No-poo = cleansing conditioner (zero lather)
Low-poo = shampoo with mild detergents, mild (read: very low) lather [these can't really contain sulfates if the lather is low] *According to CG method wavies and some curlies could do well with these on occasion if build-up occurs*
"Sham-poo" = traditional shampoos (may or may not contain sulfates, has moderate lather) *According to CG method, most curlies should do fine without this product*
Clarifying shampoo = high detergent shampoos (ie, in higher concentrations than traditional ones) meant to thoroughly strip the hair of oils, dirt and grime (highest presence of lather) *according to CG method no curly should ever need this product*

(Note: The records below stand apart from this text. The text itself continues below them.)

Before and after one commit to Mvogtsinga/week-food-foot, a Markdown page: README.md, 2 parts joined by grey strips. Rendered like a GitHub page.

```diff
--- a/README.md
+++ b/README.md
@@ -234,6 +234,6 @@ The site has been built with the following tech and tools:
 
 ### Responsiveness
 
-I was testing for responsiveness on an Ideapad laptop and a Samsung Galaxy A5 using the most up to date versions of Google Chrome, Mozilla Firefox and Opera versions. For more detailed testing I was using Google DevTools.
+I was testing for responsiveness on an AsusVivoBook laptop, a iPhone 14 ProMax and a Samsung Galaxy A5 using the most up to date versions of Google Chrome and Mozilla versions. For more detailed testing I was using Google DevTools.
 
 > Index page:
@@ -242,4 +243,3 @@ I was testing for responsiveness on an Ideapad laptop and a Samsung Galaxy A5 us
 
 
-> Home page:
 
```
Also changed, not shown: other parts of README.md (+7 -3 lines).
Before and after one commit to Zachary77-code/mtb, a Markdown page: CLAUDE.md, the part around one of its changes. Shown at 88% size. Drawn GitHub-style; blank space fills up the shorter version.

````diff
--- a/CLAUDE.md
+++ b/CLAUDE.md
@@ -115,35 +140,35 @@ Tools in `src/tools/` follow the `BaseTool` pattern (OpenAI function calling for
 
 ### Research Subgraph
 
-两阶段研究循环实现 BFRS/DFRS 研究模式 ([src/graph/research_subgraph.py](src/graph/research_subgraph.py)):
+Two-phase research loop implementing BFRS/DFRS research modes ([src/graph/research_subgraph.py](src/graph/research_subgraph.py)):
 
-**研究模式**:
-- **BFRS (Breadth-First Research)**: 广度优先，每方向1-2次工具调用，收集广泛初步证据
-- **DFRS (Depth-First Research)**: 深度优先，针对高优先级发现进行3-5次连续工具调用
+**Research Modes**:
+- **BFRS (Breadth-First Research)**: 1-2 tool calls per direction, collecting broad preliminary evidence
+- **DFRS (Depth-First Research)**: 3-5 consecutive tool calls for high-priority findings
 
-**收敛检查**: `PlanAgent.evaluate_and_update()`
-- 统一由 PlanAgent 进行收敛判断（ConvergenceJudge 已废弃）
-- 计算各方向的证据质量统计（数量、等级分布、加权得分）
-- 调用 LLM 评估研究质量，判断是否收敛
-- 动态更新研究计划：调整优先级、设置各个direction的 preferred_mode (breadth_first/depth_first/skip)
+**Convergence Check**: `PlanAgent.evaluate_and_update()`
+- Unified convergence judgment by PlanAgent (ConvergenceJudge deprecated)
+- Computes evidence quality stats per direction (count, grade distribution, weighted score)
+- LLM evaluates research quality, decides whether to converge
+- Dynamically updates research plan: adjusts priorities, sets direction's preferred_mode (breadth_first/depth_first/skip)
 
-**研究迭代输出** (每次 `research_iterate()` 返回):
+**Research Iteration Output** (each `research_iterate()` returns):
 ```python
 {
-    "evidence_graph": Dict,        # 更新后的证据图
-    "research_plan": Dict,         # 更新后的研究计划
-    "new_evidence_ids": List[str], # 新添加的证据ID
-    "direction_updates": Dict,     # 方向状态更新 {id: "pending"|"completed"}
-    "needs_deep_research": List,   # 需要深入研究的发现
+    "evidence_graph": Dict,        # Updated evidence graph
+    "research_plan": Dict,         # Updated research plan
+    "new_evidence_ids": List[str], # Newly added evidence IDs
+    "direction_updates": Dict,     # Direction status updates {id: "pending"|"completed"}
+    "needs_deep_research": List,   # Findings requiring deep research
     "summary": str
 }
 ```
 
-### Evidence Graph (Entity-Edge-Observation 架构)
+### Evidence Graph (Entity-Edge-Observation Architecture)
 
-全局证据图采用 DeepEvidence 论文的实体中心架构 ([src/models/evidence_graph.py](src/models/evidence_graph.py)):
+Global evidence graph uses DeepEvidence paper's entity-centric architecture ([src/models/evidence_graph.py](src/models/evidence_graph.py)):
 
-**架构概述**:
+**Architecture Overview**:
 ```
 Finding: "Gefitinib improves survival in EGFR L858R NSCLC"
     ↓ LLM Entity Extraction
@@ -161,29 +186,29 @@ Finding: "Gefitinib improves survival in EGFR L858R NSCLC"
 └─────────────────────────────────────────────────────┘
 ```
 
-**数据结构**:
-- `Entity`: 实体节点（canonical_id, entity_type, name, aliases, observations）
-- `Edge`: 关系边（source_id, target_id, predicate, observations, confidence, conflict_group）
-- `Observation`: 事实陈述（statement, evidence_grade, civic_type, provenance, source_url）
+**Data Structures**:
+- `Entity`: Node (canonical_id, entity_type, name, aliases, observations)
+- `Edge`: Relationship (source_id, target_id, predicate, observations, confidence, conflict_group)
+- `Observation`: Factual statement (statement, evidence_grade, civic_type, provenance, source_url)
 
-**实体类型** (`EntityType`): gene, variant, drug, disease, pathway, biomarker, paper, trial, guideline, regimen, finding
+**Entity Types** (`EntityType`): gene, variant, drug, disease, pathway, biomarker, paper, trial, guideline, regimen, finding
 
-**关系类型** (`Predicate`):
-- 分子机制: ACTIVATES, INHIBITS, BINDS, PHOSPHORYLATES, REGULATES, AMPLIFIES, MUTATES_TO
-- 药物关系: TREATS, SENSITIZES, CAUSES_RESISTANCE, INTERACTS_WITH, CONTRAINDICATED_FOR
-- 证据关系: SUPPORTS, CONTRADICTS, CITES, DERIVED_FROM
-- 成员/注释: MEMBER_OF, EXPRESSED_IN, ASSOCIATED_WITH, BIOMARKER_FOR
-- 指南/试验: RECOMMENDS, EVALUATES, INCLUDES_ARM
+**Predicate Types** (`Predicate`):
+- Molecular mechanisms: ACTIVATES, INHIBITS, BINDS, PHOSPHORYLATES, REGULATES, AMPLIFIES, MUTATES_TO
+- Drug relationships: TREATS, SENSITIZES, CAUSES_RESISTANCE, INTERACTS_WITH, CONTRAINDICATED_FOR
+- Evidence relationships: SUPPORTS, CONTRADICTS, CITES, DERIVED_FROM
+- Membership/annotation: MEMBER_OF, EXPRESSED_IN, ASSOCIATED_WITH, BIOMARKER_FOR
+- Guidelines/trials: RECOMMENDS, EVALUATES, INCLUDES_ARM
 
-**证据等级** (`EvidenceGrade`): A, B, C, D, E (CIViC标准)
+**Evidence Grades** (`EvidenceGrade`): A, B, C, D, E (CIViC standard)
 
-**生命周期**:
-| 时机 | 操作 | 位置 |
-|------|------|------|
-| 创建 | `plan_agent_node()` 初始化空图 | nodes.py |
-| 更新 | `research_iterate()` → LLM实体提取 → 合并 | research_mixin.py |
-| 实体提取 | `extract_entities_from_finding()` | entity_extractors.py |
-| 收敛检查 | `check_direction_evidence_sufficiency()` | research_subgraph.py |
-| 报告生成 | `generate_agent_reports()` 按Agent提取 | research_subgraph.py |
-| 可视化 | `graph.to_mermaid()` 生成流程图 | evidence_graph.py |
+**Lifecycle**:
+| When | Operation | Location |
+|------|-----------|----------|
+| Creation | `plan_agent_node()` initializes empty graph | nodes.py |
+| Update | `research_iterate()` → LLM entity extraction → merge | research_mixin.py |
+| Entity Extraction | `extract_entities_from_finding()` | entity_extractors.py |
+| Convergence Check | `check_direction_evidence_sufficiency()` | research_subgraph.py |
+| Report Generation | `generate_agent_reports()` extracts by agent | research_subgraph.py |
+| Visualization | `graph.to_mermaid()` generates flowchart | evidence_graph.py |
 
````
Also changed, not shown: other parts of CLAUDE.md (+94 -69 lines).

So the more lather, the more stripping the product, which is why LM emphasizes no lather for curly hair (quotes from her camp: "there's no magic in bubbles" and "your hair will love a bubble-free diet"). Ultimately because every head of curls is different, you will need to make that decision for yourself and do what works for you.
Hopes this helps.
Edit: in terms of mineral deposits, Curl Junkie Daily Fix is a cleansing conditioner that contains chelating ingredients such as tetrasodium EDTA (which aren't the same as sulfates) so you don't need a sulfate based cleanser to get build up out of the hair, just look for that ingredient. You might also want to do a Google search for chelating ingredients to find out other types to look for as well.
4a/3c, fine strands, low porosity, medium density
Last relaxer: Jan 2010 - BC'd: 2/27/11
Last edited by artemis513; 10-13-2012 at 11:34 AM.
Reason: add'l thoughts